1   iggy    http://wordofmouthministries.blogspot.com/
July 11th, 2007 at 3:58 pm

When people believe that it is all prearranged to the point they no longer have no responsibility… then they can rationalize whatever they do as being “from God”…

Hitler believed that and many German theologians believed that Calvinism was a major part in the rationalization of the extermination of the Jews… This is not made up… if one looks this up they will find it true.

The thing is this… “Why are we worried about 6 million “totally depraved humans burning in ovens… most would have burned in hell anyway”… and that is sick!

This is not a knock against “Calvinism” but a warning against the acceptance of fatalism as some are teaching today.

Be Blessed,
iggy

2   Henry (Rick) Frueh    http://judahslion.blogspot.com/
July 11th, 2007 at 4:14 pm

It is a removing of the love of Christ, and a limit of His atonement. Let us remove some more of the emperor’s clothes, much of the disgust that some of these reformed watchman have for these people has to do with them being Arminian. Iggy makes a good and obvious point.

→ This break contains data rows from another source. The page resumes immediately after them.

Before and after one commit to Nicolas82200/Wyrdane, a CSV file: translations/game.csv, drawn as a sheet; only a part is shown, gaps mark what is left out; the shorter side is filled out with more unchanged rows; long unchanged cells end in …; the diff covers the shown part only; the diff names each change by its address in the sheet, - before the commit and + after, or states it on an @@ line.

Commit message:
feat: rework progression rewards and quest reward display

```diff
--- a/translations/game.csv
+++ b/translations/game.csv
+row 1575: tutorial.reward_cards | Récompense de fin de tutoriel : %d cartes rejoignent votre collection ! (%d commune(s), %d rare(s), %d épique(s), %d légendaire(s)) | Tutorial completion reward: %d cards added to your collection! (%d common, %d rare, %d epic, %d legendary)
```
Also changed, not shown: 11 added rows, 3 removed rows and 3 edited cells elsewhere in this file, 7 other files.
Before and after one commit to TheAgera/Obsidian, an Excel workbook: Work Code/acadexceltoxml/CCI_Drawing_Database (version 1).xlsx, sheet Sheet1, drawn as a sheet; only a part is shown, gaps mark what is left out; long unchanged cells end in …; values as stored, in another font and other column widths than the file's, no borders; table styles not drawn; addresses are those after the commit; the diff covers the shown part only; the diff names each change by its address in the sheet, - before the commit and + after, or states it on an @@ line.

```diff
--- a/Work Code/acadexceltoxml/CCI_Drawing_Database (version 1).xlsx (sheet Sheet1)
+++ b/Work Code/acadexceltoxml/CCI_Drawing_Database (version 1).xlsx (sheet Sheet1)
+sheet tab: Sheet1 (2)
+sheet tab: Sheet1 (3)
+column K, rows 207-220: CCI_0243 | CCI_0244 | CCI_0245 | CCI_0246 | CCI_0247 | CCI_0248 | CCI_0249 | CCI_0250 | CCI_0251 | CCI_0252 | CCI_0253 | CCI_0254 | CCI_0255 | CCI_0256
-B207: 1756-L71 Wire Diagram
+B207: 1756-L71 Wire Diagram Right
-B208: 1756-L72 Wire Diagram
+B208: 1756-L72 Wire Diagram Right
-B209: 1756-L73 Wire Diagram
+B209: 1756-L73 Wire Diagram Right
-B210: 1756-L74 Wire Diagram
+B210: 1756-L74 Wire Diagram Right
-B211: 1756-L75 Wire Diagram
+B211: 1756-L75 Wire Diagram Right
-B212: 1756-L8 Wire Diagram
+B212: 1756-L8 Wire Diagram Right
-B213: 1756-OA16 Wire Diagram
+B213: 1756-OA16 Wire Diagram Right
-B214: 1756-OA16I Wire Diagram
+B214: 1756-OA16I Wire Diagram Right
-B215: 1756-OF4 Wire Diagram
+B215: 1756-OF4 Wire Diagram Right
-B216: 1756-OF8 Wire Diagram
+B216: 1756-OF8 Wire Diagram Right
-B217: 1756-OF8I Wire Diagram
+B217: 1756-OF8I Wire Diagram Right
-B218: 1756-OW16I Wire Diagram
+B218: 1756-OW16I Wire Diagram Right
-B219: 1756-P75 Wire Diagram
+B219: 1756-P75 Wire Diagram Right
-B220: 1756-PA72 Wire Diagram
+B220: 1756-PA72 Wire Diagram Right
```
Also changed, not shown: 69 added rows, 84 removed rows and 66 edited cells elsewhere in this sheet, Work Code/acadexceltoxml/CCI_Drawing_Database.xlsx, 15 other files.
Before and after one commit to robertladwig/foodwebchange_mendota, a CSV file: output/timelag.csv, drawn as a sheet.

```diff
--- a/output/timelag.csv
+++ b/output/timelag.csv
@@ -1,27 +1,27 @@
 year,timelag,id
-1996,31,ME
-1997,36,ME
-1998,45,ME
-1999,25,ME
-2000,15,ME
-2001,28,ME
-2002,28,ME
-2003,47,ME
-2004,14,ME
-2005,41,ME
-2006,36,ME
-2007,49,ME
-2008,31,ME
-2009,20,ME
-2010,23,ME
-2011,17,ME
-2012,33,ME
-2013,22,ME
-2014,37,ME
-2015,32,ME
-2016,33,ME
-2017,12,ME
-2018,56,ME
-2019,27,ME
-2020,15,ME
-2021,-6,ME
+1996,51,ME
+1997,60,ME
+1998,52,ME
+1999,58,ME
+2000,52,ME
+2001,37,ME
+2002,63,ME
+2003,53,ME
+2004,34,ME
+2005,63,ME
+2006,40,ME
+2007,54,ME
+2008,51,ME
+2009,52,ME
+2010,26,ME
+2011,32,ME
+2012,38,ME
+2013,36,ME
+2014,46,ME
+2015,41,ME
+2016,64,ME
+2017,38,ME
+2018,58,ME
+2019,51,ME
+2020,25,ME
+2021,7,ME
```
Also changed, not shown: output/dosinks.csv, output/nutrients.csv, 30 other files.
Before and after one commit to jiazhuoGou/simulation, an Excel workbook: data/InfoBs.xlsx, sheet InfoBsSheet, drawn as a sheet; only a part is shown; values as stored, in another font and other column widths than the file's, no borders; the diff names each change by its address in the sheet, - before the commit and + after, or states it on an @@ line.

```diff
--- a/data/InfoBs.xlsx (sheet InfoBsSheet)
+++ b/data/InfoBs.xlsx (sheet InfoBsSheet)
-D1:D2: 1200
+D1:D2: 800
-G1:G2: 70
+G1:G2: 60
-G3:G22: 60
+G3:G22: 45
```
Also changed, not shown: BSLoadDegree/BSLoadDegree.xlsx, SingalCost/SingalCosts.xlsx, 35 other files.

As far as the Lutheran church in pre-war Germany, it was the political turn the church took in the late twenties and early thirties that helped Hitler take power.

You cannot have it both ways and we cannot let them get away with it. They pick a fly off the moon and yet they travel the electron highway with theological impunity. If it doesn’t matter eternally, and if nothing can change the population of either heaven or hell, then why are some of these self appointed Calvinistic watchman so vitriolic and demeaning toward others? And why does it matter if Bell preaches Popeye, it changes NOTHING.

They are the height of inconsistency to say nothing of looking down there predestined noses to verbally savage preachers who are doing NO HARM ETERNALLY. You may think that it is a hobby horse, but we should not let them take the fifth on what amounts to a theological oxi-moron. It isn’t just ringing an old bell, it’s sounding the MAIN BELL!

Words from people like Ken with his theology are full of sound and fury, signifying nothing.

3   Jim    http://www.watcherslamp.blogspot.com
July 12th, 2007 at 3:38 pm

Gentlemen,

It appears the joke is on me…I posted the comments as editor for general reference at CRN, not Ken.

I stand corrected regarding the date of the publishing of the this article by Next Wave. While perusing the July 2007 issue, I found the McManus article, not recognizing the “archive” status.

Mia Culpa for date mix – up, but I stand by my comments. And by the way, there is no effort to associate McManus with the emergents in my post, rather the author of the article identified himself as an “emergent pastor”, writing for the emergent magazine.

However, McManus’s associations in 2007 speak volumes about his where he sits theologically.

Regards,

Jim

4   iggy    http://wordofmouthministries.blogspot.com/
July 12th, 2007 at 3:57 pm

Jim,

Then are you of the mindset that Jon Gordon’s recent conversion is false?

If he is under the influence of “associations” and as you are implying by this that his theology is bad…
then I can only conclude you would think that Jon Gordon’s conversion is not true.

Just asking,
iggy

5   Nathan    http://www.nathanneighbour.com
July 13th, 2007 at 2:57 am

Jim,

I would like you to explain what you meant by “McManus’s associations in 2007 speak volumes about his where he sits theologically.” If you are saying that someone’s theology is based on who someone hangs out with, then we need to talk. If that’s the case, then Jesus’ theology should have been pretty wacky.

6   Tim Reed    
July 13th, 2007 at 7:44 am

“However, McManus’s associations in 2007 speak volumes about his where he sits theologically.”

I always worry about someone’s theology when they’re a member of the SBC too.